The reports of a chemical weapons attack this past week came indirectly from people fleeing across the Iraq-Iran border, a British lawmaker active on behalf of the Shiites, and an Iraqi dissident group.

The British Foreign Office said it had not received independent confirmation of an attack but it “viewed the reports with great concern given the past experience of the Iraqi regime.”


Iraq has used chemical weapons against its rebel Kurds and in its 1980-88 war against Iran.

The country’s southern marshlands are home to many of the Shiite Muslims whose uprising against Saddam Hussein after the 1991 Gulf War was brutally crushed.

The area falls within a “no-fly” zone patrolled by U.S. and other Western aircraft and established to protect the dissidents from aerial attacks. But ground assaults on the rebels continue.

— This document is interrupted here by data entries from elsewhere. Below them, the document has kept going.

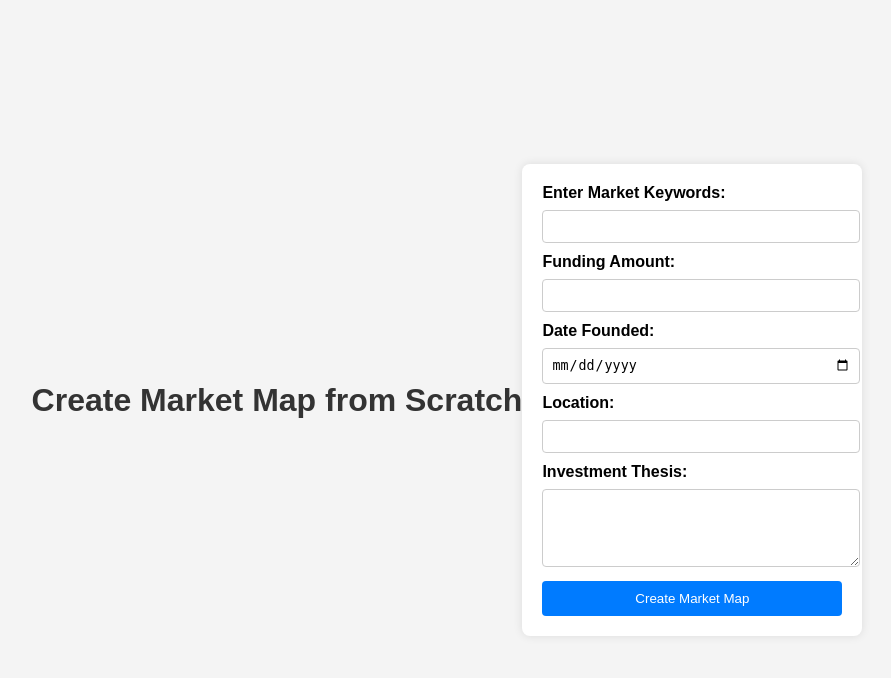
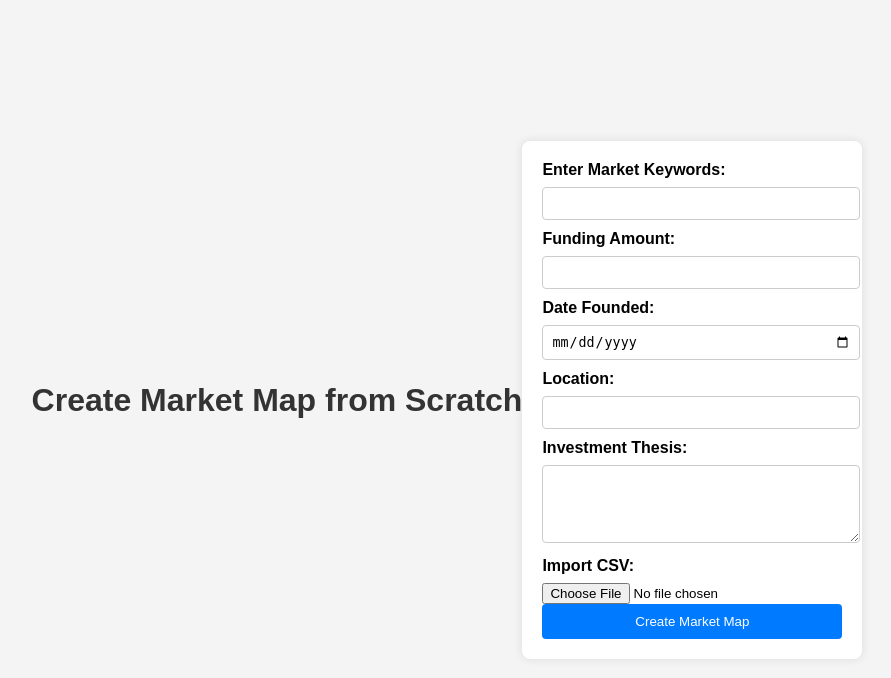
Before and after one commit to KianHaghighi/Market-Map-Builder, a Flask app: page /create_from_scratch in a window 1280 px wide. Shown: the top 678 px of the page, without its empty margins (193-1084 px from the left). Run offline with Flask 3, Linux system fonts and the light colour scheme.

Commit message:
Add import ability

```diff
--- a/templates/create_from_scratch.html
+++ b/templates/create_from_scratch.html
@@ -8,7 +8,7 @@
 </head>
 <body>
     <h1>Create Market Map from Scratch</h1>
-    <form action="/create_from_scratch" method="post">
+    <form action="/create_from_scratch" method="post" enctype="multipart/form-data">
         <label for="market">Enter Market Keywords:</label>
         <input type="text" id="market" name="market" required><br>
 
@@ -24,6 +24,9 @@
         <label for="thesis">Investment Thesis:</label>
         <textarea id="thesis" name="thesis" rows="4" cols="50" required></textarea><br>
 
+        <label for="csv_file">Import CSV:</label>
+        <input type="file" id="csv_file" name="csv_file" accept=".csv"><br>
+
         <button type="submit">Create Market Map</button>
     </form>
 </body>
```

In Washington, acting State Department spokesman David Johnson said he had no independent confirmation of the report.

The London spokesman for an Iraqi opposition group based in Iran claimed at least 2,000 fatalities and casualties from the attack.

But a British official said he believed that it is unlikely that chemical weapons were used, although he added that it is possible a chemical called white phosphorus may have been used.


“It . . . is not classified by us as a chemical weapon, though it can be pretty nasty,” the official said.

He added that U.N. weapons monitors had destroyed all Iraq’s known nerve gas by last March and have nearly destroyed all its stocks of mustard gas. They could not, however, be sure Iraq had declared all its chemical weapons for destruction.